By Helen Ross, PGATOUR.COM
AKRON, Ohio -- Don't expect to see Phil Mickelson in a helmet and wetsuit any time soon. But he did invite Ben Crane into one of his patented practice round sessions on Wednesday.
Mickelson and Crane got the best of Dustin Johnson and Keegan Bradley, too. Then Crane, the original “Golf Boy,” rode the momentum into Thursday and shot 66 in the first round of the World Golf Championships-Bridgestone Invitational.
"They said don't run too far because we're going to play again next week," Crane said, smiling. "(Mickelson's caddy) Bones (Mackay) said, hey, it might be a little too early. I don't want you peaking before (next) Tuesday, so easy now."
Crane said he spent some time with Mickelson a few weeks ago, and that the big lefthander has been extremely helpful. Crane outlined what he and his mental coach have been working on, and Mickelson helped him refine and simplify things. Wednesday's practice round was an outgrowth of that skull session.
"He was calling himself the golf whisperer out there, helping me some with some shots and stuff," Crane said. "It was fun."
Crane had an adventurous round on Thursday that consisted of six birdies, one of which was a chip-in, and two bogeys. He only hit five fairways and eight greens but more than compensated with a red-hot putter that necessitated just 23 putts.
"I did not drive it in play today, but I putted awesome and chipped in and just took advantage of some opportunities, read some putts right, lipped a couple putts in," Crane said. "It was just one of those days where I just scored awesome. ...
"I love this golf course. I mean, it's just like right in front of you. It's hard. You've got to drive it in play except for days like today. But you can't do that all week, obviously, and survive. But this is just one of my favorite courses. ... It just never lets up. It's a great test of golf."
Crane came to Akron rested after a two-week break. He was first alternate for the British Open but elected not to take the charter to England from the John Deere Classic because the field was already over its limit of 156. Turns out, he would have gotten in had he been at Royal Lytham.
"It's just like when we've got a putt and it's either a ball out on left edge, you make your best decision," Crane said. "You go, well, my gut tells me it's left edge so I'm going to go with it. And sometimes it breaks a little more than you think, and you go, I guess it was a ball out. That was definitely a ball out, and I played it left edge on the British there."
Crane has no regrets, though. Crane took his family to Black Butte in central Oregon. Several times he stayed on the range until dark watching his wife Heather, who is learning to play golf, hit balls.

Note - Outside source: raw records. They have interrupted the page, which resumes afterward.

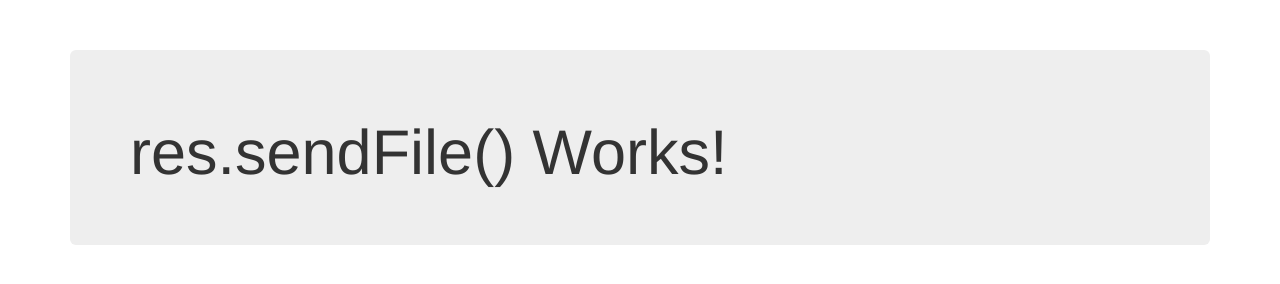
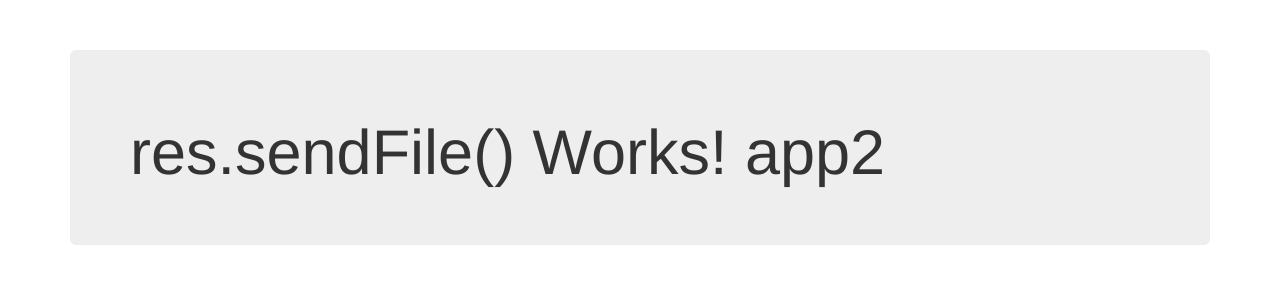
Before and after one commit to heinhtet123/nodegateway, a website: page platform/index.html in a window 1280 px wide. Drawn offline with nearby package versions, Linux system fonts and the light colour scheme.

Commit message:
added 2nd version

```diff
--- a/platform/index.html
+++ b/platform/index.html
@@ -13,7 +13,7 @@
 
     <div class="container">
         <div class="jumbotron">
-            <h1>res.sendFile() Works!</h1>
+            <h1>res.sendFile() Works! app2 </h1>
         </div>
     </div>
 
```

"We just had an awesome time," Crane said. "... I just did what I thought was right, and at the end of the day, I'm like, I wish I would have gotten in, but I got two weeks off. And one week off by the time you unpack, you pack again. But two weeks off before a lot of big tournaments coming up, I thought this is awesome.
“Maybe this is a blessing in disguise."